Source records:
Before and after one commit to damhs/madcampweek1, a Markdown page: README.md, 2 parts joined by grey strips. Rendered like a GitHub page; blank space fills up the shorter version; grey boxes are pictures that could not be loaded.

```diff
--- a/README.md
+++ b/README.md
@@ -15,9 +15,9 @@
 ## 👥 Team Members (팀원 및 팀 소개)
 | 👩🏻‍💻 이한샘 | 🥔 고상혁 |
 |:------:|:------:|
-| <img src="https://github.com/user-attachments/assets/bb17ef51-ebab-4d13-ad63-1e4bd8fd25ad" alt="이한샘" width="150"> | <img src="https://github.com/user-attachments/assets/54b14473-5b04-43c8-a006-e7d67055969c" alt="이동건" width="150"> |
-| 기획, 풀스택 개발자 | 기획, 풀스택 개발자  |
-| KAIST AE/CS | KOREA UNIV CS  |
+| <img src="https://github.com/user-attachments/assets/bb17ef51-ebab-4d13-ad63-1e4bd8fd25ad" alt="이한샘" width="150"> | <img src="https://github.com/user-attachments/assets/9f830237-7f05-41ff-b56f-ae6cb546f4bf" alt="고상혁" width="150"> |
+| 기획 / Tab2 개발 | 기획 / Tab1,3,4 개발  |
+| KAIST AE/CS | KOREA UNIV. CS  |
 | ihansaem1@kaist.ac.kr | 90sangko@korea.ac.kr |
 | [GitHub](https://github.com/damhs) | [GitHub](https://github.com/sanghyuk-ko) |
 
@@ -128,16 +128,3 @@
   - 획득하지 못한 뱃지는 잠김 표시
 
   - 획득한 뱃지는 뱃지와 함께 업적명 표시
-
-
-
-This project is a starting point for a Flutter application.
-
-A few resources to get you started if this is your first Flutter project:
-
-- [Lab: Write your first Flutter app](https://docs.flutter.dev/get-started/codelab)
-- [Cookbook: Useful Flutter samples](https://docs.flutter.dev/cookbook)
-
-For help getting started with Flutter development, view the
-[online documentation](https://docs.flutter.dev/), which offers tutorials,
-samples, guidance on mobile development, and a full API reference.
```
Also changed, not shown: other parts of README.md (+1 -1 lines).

* * *

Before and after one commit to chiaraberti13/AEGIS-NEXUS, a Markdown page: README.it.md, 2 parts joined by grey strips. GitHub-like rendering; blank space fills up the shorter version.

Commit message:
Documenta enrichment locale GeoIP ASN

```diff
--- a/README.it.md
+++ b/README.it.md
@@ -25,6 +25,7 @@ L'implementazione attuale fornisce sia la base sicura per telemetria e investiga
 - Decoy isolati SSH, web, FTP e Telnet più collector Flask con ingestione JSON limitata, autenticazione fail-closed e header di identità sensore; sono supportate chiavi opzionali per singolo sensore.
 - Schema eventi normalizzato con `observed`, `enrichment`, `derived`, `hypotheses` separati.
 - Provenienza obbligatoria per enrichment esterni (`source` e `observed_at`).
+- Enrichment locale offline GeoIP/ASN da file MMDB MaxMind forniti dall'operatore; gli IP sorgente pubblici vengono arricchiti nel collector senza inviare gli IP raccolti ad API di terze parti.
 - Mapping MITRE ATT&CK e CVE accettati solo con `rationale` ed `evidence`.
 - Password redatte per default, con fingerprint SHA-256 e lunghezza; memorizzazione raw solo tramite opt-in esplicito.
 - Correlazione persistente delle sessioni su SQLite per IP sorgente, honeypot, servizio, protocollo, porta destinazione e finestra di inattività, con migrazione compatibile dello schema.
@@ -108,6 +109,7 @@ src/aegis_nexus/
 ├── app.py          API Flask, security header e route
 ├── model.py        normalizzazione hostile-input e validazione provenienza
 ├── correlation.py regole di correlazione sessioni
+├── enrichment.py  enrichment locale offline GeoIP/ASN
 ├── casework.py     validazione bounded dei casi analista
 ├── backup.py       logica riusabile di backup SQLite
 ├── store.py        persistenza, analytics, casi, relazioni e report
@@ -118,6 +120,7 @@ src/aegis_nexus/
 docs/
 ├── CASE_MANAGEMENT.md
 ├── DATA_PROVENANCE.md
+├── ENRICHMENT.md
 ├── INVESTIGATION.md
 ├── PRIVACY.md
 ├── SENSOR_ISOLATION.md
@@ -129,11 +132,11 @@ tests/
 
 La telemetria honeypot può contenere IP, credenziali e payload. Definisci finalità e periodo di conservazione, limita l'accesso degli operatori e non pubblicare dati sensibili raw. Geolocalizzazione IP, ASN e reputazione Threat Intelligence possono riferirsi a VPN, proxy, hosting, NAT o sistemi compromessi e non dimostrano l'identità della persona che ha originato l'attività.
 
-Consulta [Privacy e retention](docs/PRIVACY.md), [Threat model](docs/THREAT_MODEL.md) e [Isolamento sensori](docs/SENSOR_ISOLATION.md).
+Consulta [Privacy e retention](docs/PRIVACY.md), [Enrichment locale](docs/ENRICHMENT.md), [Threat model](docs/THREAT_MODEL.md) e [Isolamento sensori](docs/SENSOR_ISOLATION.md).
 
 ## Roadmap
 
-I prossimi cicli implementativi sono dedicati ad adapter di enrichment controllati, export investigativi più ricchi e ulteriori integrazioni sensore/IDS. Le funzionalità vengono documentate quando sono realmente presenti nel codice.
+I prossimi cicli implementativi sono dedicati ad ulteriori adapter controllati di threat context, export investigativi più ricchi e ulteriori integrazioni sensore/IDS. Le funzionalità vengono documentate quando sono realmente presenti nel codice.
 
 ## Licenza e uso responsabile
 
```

WHAT THE TASK ASKS: What lines above mention "model"? Copy each one.

ANSWER SECTION:
 ├── model.py        normalizzazione hostile-input e validazione provenienza
-Consulta [Privacy e retention](docs/PRIVACY.md), [Threat model](docs/THREAT_MODEL.md) e [Isolamento sensori](docs/SENSOR_ISOLATION.md).
+Consulta [Privacy e retention](docs/PRIVACY.md), [Enrichment locale](docs/ENRICHMENT.md), [Threat model](docs/THREAT_MODEL.md) e [Isolamento sensori](docs/SENSOR_ISOLATION.md).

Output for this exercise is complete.